Records shown
*** Block opens ***

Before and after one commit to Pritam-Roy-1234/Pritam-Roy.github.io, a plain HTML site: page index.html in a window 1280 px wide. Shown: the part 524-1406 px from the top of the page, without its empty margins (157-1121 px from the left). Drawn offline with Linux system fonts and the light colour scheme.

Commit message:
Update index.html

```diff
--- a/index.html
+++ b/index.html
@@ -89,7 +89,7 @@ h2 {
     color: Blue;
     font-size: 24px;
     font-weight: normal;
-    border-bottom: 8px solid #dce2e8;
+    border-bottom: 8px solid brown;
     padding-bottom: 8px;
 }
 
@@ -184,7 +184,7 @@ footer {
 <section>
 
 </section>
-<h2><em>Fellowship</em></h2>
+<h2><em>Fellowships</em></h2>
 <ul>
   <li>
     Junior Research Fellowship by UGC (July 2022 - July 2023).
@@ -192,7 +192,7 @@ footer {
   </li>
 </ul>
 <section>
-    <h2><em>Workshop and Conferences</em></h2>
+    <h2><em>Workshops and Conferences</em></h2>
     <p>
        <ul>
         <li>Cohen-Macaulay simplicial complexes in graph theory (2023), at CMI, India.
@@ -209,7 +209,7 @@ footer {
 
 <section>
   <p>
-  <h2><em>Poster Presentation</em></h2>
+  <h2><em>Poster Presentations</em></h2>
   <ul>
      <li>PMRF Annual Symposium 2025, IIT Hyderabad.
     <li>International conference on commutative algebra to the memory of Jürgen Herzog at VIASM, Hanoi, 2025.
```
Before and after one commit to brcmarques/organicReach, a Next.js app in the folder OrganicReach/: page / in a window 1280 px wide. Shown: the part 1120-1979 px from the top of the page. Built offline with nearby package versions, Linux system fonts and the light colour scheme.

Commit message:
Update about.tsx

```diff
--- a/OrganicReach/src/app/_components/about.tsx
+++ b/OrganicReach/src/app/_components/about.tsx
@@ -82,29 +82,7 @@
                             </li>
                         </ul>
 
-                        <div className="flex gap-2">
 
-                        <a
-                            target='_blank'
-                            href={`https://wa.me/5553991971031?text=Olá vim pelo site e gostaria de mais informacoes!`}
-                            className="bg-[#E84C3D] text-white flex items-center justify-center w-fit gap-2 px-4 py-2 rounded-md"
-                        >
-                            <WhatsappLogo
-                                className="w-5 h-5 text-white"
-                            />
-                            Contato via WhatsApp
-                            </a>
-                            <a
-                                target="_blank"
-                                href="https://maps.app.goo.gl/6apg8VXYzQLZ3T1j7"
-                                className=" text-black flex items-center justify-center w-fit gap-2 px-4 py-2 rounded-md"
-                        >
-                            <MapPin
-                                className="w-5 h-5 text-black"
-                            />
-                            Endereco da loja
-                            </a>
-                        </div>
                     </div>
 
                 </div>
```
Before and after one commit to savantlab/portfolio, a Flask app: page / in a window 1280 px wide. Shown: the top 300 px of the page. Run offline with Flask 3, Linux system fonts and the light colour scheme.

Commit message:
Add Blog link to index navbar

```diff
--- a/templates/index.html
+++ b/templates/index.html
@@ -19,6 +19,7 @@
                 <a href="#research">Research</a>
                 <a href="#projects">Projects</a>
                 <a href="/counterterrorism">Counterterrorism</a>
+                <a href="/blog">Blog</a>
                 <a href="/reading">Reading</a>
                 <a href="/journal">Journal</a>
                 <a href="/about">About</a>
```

*** Block closes ***

Task
Write out every line of the material again, exactly as it reads.

Answer
Before and after one commit to Pritam-Roy-1234/Pritam-Roy.github.io, a plain HTML site: page index.html in a window 1280 px wide. Shown: the part 524-1406 px from the top of the page, without its empty margins (157-1121 px from the left). Drawn offline with Linux system fonts and the light colour scheme.

Commit message:
Update index.html

```diff
--- a/index.html
+++ b/index.html
@@ -89,7 +89,7 @@ h2 {
     color: Blue;
     font-size: 24px;
     font-weight: normal;
-    border-bottom: 8px solid #dce2e8;
+    border-bottom: 8px solid brown;
     padding-bottom: 8px;
 }
 
@@ -184,7 +184,7 @@ footer {
 <section>
 
 </section>
-<h2><em>Fellowship</em></h2>
+<h2><em>Fellowships</em></h2>
 <ul>
   <li>
     Junior Research Fellowship by UGC (July 2022 - July 2023).
@@ -192,7 +192,7 @@ footer {
   </li>
 </ul>
 <section>
-    <h2><em>Workshop and Conferences</em></h2>
+    <h2><em>Workshops and Conferences</em></h2>
     <p>
        <ul>
         <li>Cohen-Macaulay simplicial complexes in graph theory (2023), at CMI, India.
@@ -209,7 +209,7 @@ footer {
 
 <section>
   <p>
-  <h2><em>Poster Presentation</em></h2>
+  <h2><em>Poster Presentations</em></h2>
   <ul>
      <li>PMRF Annual Symposium 2025, IIT Hyderabad.
     <li>International conference on commutative algebra to the memory of Jürgen Herzog at VIASM, Hanoi, 2025.
```
Before and after one commit to brcmarques/organicReach, a Next.js app in the folder OrganicReach/: page / in a window 1280 px wide. Shown: the part 1120-1979 px from the top of the page. Built offline with nearby package versions, Linux system fonts and the light colour scheme.

Commit message:
Update about.tsx

```diff
--- a/OrganicReach/src/app/_components/about.tsx
+++ b/OrganicReach/src/app/_components/about.tsx
@@ -82,29 +82,7 @@
                             </li>
                         </ul>
 
-                        <div className="flex gap-2">
 
-                        <a
-                            target='_blank'
-                            href={`https://wa.me/5553991971031?text=Olá vim pelo site e gostaria de mais informacoes!`}
-                            className="bg-[#E84C3D] text-white flex items-center justify-center w-fit gap-2 px-4 py-2 rounded-md"
-                        >
-                            <WhatsappLogo
-                                className="w-5 h-5 text-white"
-                            />
-                            Contato via WhatsApp
-                            </a>
-                            <a
-                                target="_blank"
-                                href="https://maps.app.goo.gl/6apg8VXYzQLZ3T1j7"
-                                className=" text-black flex items-center justify-center w-fit gap-2 px-4 py-2 rounded-md"
-                        >
-                            <MapPin
-                                className="w-5 h-5 text-black"
-                            />
-                            Endereco da loja
-                            </a>
-                        </div>
                     </div>
 
                 </div>
```
Before and after one commit to savantlab/portfolio, a Flask app: page / in a window 1280 px wide. Shown: the top 300 px of the page. Run offline with Flask 3, Linux system fonts and the light colour scheme.

Commit message:
Add Blog link to index navbar

```diff
--- a/templates/index.html
+++ b/templates/index.html
@@ -19,6 +19,7 @@
                 <a href="#research">Research</a>
                 <a href="#projects">Projects</a>
                 <a href="/counterterrorism">Counterterrorism</a>
+                <a href="/blog">Blog</a>
                 <a href="/reading">Reading</a>
                 <a href="/journal">Journal</a>
                 <a href="/about">About</a>
```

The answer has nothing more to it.